History is peppered with examples of the entertainment industry ripping off Black culture by taking ideas and passing them off as their own while making lots of money in the process.
Whether it’s hip-hop music, the blues, or the similarities between Fox’s “Living Single” and NBC’s “Friends,” Kevin L Walker’s Retail, versus “Superstore,” the list goes on. It’s seemingly a recurring issue, and the people behind a new Nick Jr. series are out to prove they aren’t the latest to rip off an African American creator.
— Kevin L. Walker (@KevinLWalker) June 16, 2018
“Made by Maddie,” is an animated series stated to be scheduled to launch Sept. 13, 2020 and “Hair Love,” is an Award-winning short film by aspiring filmmaker, Matthew A. Cherry, and stated to be in the works.
Tweeters noted the identical family structure of the series and the short film — a mother, a father and a young daughter — the similar hairstyles of the parents, and the presence of a family cat.
While Cherry hasn’t spoken publicly about his film’s similarities to “Made by Maddie,” he’s retweeted others who believe the resemblance, and in one tweet included monocle and pensive-face emojis suggesting skepticism.
While the show is scheduled to feature Black voices such as James Monroe Iglehart (“Hamilton”) and Patina Miller (“Hunger Games”), the creative team is “diverse,” according to a Silvergate Media press release.
In July of 2020, HBO Max ordered a 12-episode season of “Young Love,” an animated series that looks into the lives of the Young family introduced in Cherry’s short film.
Copyright law around the world is based on a simple premise- surrounding the planet earth there is a cloud of spirituality, of ideas.

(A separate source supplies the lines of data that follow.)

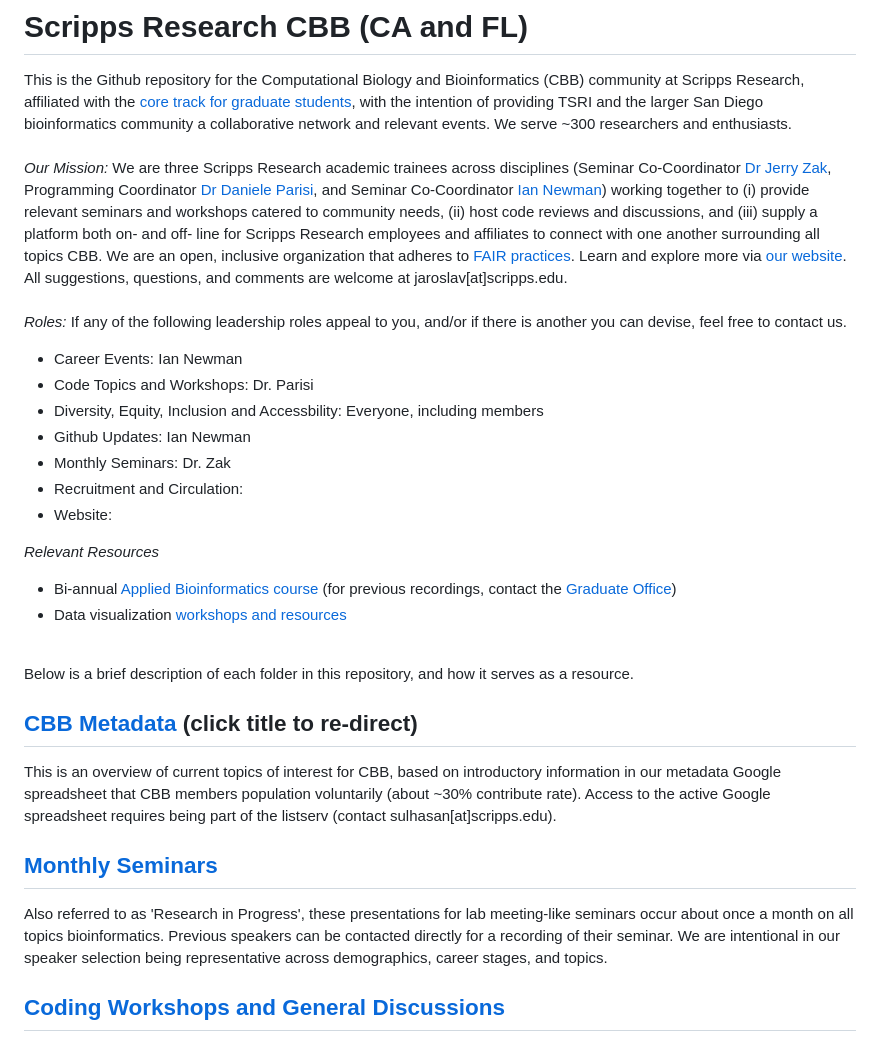
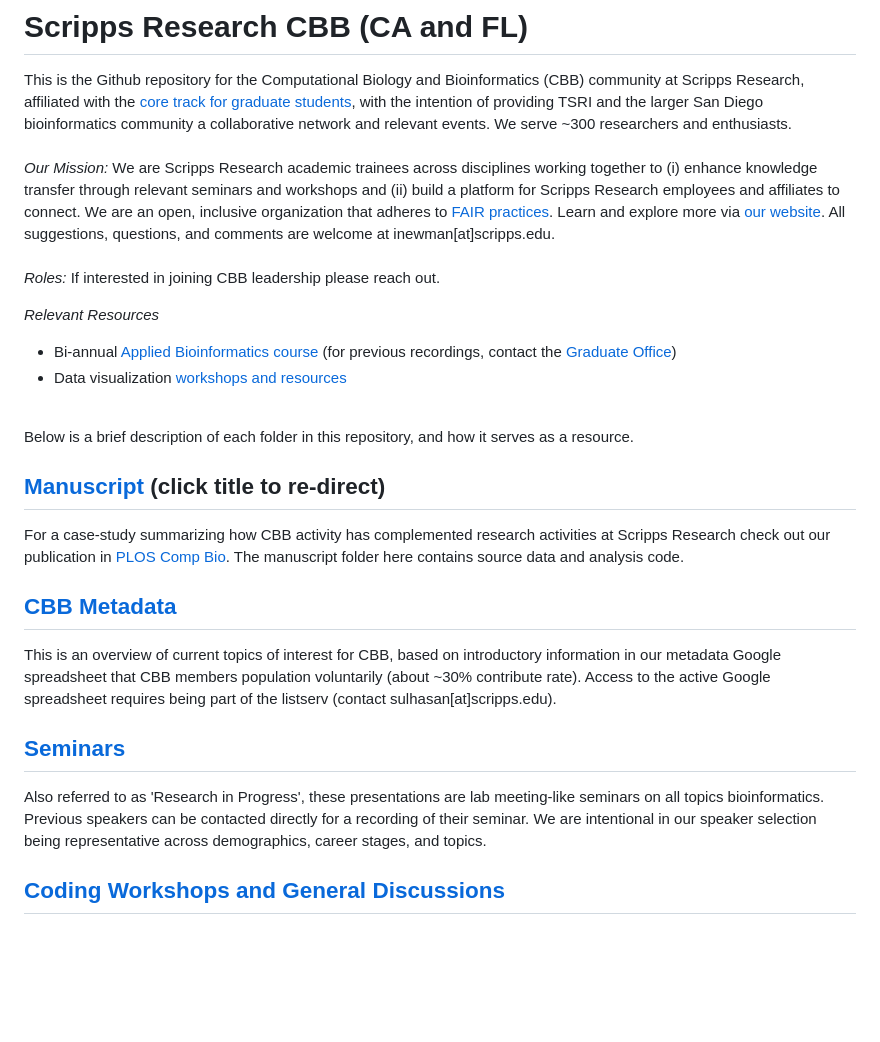
Before and after one commit to SuLab/TSRI-CBB, a Markdown page: README.md, the part around the change. Rendered like a GitHub page; blank space fills up the shorter version.

Commit message:
Update README.md to update mission statement and roles, and enhance resource descriptions

```diff
--- a/README.md
+++ b/README.md
@@ -5,16 +5,9 @@
 # Scripps Research CBB (CA and FL)
 This is the Github repository for the Computational Biology and Bioinformatics (CBB) community at Scripps Research, affiliated with the [core track for graduate students](https://education.scripps.edu/graduate/doctoral-program/customizable-curriculum/stbio400-440.html), with the intention of providing TSRI and the larger San Diego bioinformatics community a collaborative network and relevant events. We serve ~300 researchers and enthusiasts.
 <br><br>
-*Our Mission:* We are three Scripps Research academic trainees across disciplines (Seminar Co-Coordinator [Dr Jerry Zak](https://github.com/trebbiano), Programming Coordinator [Dr Daniele Parisi](), and Seminar Co-Coordinator [Ian Newman](https://github.com/codingcane)) working together to (i) provide relevant seminars and workshops catered to community needs, (ii) host code reviews and discussions, and (iii) supply a platform both on- and off- line for Scripps Research employees and affiliates to connect with one another surrounding all topics CBB. We are an open, inclusive organization that adheres to [FAIR practices](https://www.go-fair.org/fair-principles/). Learn and explore more via [our website](http://viperdb.scripps.edu/cbb/#home). All suggestions, questions, and comments are welcome at jaroslav[at]scripps.edu.
+*Our Mission:* We are Scripps Research academic trainees across disciplines working together to (i) enhance knowledge transfer through relevant seminars and workshops and (ii) build a platform for Scripps Research employees and affiliates to connect. We are an open, inclusive organization that adheres to [FAIR practices](https://www.go-fair.org/fair-principles/). Learn and explore more via [our website](http://viperdb.scripps.edu/cbb/#home). All suggestions, questions, and comments are welcome at inewman[at]scripps.edu.
 <br><br>
-*Roles:* If any of the following leadership roles appeal to you, and/or if there is another you can devise, feel free to contact us.
-- Career Events: Ian Newman
-- Code Topics and Workshops: Dr. Parisi
-- Diversity, Equity, Inclusion and Accessbility: Everyone, including members
-- Github Updates: Ian Newman
-- Monthly Seminars: Dr. Zak
-- Recruitment and Circulation:
-- Website:
+*Roles:* If interested in joining CBB leadership please reach out.
 
 *Relevant Resources*<br>
 - Bi-annual [Applied Bioinformatics course](https://github.com/SuLab/Applied-Bioinformatics) (for previous recordings, contact the [Graduate Office](https://education.scripps.edu/about/contact/))
@@ -23,11 +16,14 @@ This is the Github repository for the Computational Biology and Bioinformatics (
 
 Below is a brief description of each folder in this repository, and how it serves as a resource.
 
-## [CBB Metadata](https://github.com/SuLab/TSRI-CBB/tree/main/CBB-Metadata) (click title to re-direct)
+## [Manuscript](https://github.com/SuLab/TSRI-CBB/tree/main/Manuscript) (click title to re-direct)
+For a case-study summarizing how CBB activity has complemented research activities at Scripps Research check out our publication in [PLOS Comp Bio](https://journals.plos.org/ploscompbiol/article?id=10.1371/journal.pcbi.1013453). The manuscript folder here contains source data and analysis code.
+
+## [CBB Metadata](https://github.com/SuLab/TSRI-CBB/tree/main/CBB-Metadata)
 This is an overview of current topics of interest for CBB, based on introductory information in our metadata Google spreadsheet that CBB members population voluntarily (about ~30% contribute rate). Access to the active Google spreadsheet requires being part of the listserv (contact sulhasan[at]scripps.edu).
 
-## [Monthly Seminars](https://github.com/SuLab/TSRI-CBB/tree/main/Seminars-Monthly)
-Also referred to as 'Research in Progress', these presentations for lab meeting-like seminars occur about once a month on all topics bioinformatics. Previous speakers can be contacted directly for a recording of their seminar. We are intentional in our speaker selection being representative across demographics, career stages, and topics.
+## [Seminars](https://github.com/SuLab/TSRI-CBB/tree/main/Seminars-Monthly)
+Also referred to as 'Research in Progress', these presentations are lab meeting-like seminars on all topics bioinformatics. Previous speakers can be contacted directly for a recording of their seminar. We are intentional in our speaker selection being representative across demographics, career stages, and topics.
 
 ## [Coding Workshops and General Discussions](https://github.com/SuLab/TSRI-CBB/tree/main/Coding-WorkshopsEtc)
 These are focused coding (R and/or Python) workshops and events. Some have occurred as bi-weekly events, one-offs, or in collaboration with [TEB Labs](https://github.com/Tebs-Lab). We additionally link to the Scripps Institution of Oceanography [R-Users group](https://github.com/Open-Data-Science-at-SIO/R-Users-Presentations) as another resource.
```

Any two people at the same time can pull down the same idea. And ideas are free.
What is copyrightable is the expression of the idea, be it as a poem, sculpture, libretto, novel or script. Sometimes, the difference between what is an expression of an idea and what is an idea can become complicated. Lawyers love the billings they make for cases such as this.

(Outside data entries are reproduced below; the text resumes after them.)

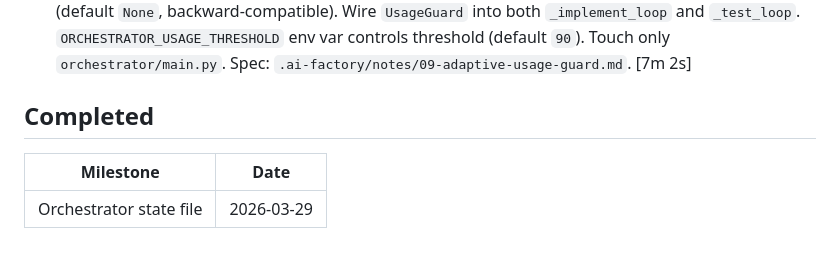
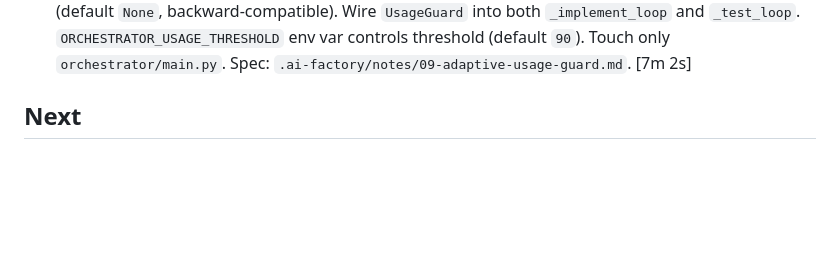
Before and after one commit to mind-systems/orchestrator, a Markdown page: .ai-factory/ROADMAP.md, the part around the change. GitHub-like rendering; blank space fills up the shorter version.

Commit message:
Roadmap update

```diff
--- a/.ai-factory/ROADMAP.md
+++ b/.ai-factory/ROADMAP.md
@@ -60,8 +60,4 @@
 
 - [x] **Adaptive session usage guard** — No mechanism prevents the orchestrator from starting a milestone that will breach the Claude Code 5-hour session limit. Add `_parse_usage_pct() -> float | None` (runs `claude /usage`, regex for `"Current session: N% used"`); add `UsageGuard` class with adaptive `check(idx)`: checks at milestone 0 and 1, then predicts next check via rolling delta (`next = idx + ceil((threshold - pct) / avg_delta) - 1`), falls back to `+5` when delta ≤ 0 or parse fails. Raise `PipelineStopError` when pct ≥ threshold. Add optional `before_each(i, item)` hook to `_run_loop` (default `None`, backward-compatible). Wire `UsageGuard` into both `_implement_loop` and `_test_loop`. `ORCHESTRATOR_USAGE_THRESHOLD` env var controls threshold (default `90`). Touch only `orchestrator/main.py`. Spec: `.ai-factory/notes/09-adaptive-usage-guard.md`. [7m 2s]
 
-## Completed
-
-| Milestone | Date |
-|-----------|------|
-| Orchestrator state file | 2026-03-29 |
+## Next
```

Basically, two screenwriters can come up with the same storyline for a movie or show. They write two very different screenplays, but the storyline idea (which cannot be copyright protected) cannot be disputed.

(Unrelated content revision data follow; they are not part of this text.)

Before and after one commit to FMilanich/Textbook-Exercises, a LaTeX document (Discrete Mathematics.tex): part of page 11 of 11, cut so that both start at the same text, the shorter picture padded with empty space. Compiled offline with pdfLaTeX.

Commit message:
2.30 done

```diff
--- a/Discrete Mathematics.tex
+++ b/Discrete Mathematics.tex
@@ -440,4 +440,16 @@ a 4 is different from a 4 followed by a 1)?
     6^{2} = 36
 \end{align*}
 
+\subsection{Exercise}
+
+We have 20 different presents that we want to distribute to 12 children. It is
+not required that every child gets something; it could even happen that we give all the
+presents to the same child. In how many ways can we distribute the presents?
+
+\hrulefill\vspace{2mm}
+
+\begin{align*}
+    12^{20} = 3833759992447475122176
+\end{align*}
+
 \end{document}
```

Many writers and artists labour under the misconception that they must fill out an official form, and write the letter ‘©’ in order to assert their claim for ownership of the copyright. In fact, all countries recognize that the artist owns copyright from the moment it is created.
The difficulty arises in proving that ownership in a court of law.